#### DESCRIPTION OF THE TASK:
Filter the listing down to the lines containing the word "blurred".

******************************

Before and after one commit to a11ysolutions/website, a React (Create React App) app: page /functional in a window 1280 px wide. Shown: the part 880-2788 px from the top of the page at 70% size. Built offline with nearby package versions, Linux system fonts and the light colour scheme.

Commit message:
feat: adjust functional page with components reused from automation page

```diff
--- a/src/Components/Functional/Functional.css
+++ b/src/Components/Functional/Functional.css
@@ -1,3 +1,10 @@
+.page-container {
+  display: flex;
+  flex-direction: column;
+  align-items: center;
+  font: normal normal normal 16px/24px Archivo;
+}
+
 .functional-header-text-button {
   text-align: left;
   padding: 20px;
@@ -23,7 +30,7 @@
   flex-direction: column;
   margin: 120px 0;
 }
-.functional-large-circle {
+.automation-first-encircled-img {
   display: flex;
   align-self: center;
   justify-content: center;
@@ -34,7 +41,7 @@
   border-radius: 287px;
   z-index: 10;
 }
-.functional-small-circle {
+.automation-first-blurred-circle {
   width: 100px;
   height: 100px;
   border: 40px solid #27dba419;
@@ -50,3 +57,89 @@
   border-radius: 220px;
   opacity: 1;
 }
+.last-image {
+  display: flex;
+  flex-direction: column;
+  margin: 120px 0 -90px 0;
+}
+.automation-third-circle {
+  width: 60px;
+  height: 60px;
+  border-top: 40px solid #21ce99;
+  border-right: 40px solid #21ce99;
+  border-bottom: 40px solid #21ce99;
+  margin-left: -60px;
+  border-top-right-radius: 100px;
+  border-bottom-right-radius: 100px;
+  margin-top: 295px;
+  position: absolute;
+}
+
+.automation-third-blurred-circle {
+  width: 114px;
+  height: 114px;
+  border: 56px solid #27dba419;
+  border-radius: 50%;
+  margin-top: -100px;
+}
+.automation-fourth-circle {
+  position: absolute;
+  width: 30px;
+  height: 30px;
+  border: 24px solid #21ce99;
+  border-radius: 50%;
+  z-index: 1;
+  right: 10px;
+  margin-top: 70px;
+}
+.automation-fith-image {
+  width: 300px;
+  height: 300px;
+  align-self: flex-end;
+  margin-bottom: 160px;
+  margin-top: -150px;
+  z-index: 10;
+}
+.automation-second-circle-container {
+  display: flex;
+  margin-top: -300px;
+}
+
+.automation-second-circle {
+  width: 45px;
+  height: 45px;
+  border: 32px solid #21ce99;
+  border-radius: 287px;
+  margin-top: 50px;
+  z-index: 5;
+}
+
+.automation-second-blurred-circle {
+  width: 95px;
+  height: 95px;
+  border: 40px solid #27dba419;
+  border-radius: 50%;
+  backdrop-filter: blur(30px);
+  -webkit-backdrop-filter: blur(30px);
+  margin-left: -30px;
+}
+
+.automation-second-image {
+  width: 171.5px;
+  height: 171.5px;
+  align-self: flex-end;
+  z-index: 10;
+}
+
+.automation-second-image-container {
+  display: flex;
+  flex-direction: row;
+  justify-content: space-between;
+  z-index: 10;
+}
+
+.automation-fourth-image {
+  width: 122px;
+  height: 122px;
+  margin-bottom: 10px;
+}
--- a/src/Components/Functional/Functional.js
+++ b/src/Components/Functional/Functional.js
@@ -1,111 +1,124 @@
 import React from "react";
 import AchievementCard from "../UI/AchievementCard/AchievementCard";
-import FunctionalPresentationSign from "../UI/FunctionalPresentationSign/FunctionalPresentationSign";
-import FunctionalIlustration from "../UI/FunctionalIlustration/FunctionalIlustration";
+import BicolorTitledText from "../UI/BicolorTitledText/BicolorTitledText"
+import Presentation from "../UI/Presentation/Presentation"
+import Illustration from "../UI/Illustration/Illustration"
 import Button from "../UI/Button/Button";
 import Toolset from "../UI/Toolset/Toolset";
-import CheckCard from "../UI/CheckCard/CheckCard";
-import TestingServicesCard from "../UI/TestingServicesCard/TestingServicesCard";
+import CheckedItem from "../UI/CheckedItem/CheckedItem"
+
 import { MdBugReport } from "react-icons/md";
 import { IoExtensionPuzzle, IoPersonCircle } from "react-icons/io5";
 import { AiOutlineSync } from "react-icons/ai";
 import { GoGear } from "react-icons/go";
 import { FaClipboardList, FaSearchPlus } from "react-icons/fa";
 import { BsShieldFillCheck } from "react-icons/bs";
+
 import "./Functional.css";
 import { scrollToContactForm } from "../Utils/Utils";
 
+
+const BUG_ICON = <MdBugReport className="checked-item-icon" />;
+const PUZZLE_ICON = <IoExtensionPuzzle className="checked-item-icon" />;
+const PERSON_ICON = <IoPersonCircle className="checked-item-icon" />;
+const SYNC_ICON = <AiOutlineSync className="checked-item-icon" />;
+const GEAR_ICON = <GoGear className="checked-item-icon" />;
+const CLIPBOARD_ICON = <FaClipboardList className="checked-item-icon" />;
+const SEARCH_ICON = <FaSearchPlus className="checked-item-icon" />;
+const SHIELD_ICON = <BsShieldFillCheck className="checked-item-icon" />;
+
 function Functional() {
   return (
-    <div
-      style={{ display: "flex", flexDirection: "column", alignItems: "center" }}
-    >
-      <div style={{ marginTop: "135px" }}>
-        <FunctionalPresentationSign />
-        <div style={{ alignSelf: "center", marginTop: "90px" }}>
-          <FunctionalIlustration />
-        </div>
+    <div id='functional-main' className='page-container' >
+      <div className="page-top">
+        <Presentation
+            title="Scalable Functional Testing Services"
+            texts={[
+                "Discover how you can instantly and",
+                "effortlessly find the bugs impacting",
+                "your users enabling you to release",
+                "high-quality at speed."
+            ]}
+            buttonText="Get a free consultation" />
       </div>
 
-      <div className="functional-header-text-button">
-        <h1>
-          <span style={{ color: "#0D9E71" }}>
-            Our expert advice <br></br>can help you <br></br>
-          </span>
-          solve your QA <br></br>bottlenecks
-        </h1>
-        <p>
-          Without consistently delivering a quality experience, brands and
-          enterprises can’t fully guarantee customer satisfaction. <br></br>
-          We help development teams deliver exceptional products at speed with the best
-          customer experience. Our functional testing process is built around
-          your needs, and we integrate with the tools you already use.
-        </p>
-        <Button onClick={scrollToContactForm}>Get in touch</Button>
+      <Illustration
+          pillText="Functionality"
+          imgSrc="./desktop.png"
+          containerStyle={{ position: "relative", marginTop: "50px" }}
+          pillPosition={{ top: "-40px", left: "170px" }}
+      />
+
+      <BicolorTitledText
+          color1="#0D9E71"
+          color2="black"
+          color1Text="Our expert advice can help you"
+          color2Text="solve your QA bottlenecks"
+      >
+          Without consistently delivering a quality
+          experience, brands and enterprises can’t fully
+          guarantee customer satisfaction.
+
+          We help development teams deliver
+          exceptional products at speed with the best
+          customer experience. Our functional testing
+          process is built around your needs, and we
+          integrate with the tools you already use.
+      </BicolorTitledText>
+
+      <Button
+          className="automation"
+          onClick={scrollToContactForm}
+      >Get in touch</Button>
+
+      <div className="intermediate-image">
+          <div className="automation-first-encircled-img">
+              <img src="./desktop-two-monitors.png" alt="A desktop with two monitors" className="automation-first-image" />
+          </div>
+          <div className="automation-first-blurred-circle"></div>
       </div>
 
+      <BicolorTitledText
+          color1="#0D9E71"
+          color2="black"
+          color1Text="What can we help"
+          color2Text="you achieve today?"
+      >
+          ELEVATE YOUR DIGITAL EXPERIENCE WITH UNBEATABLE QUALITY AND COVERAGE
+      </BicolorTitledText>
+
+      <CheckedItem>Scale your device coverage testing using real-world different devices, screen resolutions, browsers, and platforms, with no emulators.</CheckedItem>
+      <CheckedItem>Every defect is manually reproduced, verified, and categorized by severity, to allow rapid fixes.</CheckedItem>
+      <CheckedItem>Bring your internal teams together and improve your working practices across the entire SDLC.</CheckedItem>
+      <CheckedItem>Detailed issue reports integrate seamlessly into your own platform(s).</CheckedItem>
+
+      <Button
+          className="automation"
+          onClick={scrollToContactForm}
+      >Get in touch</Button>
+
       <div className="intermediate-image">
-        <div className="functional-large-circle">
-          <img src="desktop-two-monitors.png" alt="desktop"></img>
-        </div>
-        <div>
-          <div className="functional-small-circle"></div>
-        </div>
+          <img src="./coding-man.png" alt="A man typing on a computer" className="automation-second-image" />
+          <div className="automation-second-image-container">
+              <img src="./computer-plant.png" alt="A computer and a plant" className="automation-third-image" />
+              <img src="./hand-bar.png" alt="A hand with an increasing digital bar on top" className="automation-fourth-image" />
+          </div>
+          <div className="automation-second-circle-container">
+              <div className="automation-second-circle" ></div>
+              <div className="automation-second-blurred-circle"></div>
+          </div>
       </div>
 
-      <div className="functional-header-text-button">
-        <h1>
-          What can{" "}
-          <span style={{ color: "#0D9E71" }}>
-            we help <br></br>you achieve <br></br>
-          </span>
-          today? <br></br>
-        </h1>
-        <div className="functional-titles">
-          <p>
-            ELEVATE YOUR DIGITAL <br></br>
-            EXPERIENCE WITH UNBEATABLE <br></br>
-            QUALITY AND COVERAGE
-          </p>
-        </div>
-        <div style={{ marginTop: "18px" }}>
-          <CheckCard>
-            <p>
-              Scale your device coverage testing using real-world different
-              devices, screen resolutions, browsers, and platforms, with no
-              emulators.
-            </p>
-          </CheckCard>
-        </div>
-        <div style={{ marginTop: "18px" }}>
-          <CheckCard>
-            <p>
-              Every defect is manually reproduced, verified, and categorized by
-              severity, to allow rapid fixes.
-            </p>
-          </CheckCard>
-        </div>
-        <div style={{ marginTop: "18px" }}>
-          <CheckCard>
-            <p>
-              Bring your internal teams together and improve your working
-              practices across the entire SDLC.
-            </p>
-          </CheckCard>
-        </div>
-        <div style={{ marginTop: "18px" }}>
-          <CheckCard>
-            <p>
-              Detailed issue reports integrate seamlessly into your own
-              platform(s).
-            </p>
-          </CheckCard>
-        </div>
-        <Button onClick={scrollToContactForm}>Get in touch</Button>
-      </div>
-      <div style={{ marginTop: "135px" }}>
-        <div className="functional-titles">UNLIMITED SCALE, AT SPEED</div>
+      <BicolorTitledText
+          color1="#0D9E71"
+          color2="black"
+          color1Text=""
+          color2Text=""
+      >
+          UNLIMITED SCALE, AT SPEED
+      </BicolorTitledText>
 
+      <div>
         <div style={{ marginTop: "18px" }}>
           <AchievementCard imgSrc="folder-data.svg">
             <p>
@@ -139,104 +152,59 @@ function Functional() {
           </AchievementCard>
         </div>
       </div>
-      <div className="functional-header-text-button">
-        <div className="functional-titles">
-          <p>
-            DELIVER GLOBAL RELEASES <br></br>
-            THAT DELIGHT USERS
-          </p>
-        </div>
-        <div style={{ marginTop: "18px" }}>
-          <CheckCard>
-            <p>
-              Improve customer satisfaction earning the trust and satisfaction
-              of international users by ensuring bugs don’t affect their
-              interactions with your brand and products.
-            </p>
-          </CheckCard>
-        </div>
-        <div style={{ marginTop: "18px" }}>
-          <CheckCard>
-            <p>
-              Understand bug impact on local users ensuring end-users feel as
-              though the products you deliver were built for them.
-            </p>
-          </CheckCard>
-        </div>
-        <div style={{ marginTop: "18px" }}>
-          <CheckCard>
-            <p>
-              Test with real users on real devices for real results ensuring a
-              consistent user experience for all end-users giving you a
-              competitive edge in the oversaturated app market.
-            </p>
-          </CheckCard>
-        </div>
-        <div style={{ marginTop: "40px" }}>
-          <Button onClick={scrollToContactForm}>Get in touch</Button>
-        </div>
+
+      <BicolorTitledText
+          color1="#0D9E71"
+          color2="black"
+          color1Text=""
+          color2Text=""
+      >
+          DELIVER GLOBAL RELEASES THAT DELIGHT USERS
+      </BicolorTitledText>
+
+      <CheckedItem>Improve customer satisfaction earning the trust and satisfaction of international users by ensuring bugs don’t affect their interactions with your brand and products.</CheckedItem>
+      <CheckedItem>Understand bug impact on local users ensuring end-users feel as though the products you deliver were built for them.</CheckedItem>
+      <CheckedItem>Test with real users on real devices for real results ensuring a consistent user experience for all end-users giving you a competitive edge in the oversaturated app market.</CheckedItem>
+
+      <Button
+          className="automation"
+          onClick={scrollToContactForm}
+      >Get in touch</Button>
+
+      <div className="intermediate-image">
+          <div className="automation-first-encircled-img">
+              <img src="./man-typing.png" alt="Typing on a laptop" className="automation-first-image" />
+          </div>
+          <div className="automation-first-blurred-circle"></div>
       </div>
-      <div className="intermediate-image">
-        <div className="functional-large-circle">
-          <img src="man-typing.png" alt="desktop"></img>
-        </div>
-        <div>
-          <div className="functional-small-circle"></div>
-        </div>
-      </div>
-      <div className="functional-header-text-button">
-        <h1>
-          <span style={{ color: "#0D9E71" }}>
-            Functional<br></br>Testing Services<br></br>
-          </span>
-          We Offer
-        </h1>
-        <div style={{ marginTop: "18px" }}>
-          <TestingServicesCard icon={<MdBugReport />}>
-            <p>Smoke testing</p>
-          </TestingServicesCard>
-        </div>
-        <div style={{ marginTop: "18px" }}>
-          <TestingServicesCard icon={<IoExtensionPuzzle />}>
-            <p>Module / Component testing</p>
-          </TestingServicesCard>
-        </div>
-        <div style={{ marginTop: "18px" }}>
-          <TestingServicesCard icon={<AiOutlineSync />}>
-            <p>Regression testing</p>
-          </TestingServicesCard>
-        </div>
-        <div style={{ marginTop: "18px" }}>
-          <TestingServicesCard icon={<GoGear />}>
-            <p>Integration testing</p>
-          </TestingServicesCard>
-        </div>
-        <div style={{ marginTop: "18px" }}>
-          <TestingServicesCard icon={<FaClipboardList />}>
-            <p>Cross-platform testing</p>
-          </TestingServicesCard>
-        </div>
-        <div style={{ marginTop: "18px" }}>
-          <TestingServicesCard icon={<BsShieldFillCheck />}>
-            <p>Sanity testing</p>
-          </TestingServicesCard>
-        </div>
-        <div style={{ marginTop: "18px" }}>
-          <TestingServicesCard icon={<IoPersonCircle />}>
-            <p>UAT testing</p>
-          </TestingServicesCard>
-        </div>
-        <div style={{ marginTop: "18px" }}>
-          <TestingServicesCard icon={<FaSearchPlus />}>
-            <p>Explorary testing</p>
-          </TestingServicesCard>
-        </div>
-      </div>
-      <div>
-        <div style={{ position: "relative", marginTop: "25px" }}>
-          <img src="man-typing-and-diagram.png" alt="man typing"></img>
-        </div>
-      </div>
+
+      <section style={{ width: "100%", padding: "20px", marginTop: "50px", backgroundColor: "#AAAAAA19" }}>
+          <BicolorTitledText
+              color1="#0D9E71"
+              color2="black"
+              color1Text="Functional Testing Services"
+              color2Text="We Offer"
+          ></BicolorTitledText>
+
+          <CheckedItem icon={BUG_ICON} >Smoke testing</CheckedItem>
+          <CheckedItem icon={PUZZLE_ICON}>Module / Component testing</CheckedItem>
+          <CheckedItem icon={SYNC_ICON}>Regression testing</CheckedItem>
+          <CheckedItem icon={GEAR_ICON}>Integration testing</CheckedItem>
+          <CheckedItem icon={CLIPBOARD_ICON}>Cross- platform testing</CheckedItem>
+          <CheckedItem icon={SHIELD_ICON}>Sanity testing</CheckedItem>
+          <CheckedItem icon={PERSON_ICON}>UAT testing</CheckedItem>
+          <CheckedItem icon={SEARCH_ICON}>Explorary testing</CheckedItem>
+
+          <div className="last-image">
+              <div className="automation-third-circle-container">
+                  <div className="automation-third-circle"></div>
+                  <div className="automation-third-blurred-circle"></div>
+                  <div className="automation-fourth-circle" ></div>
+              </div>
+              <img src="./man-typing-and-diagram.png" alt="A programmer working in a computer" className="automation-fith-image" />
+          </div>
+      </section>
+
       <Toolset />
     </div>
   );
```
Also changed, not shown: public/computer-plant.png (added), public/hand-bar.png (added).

******************************

#### RESPONSE TO THE EXERCISE:
+.automation-first-blurred-circle {
+.automation-third-blurred-circle {
+.automation-second-blurred-circle {
+          <div className="automation-first-blurred-circle"></div>
+              <div className="automation-second-blurred-circle"></div>
+          <div className="automation-first-blurred-circle"></div>
+                  <div className="automation-third-blurred-circle"></div>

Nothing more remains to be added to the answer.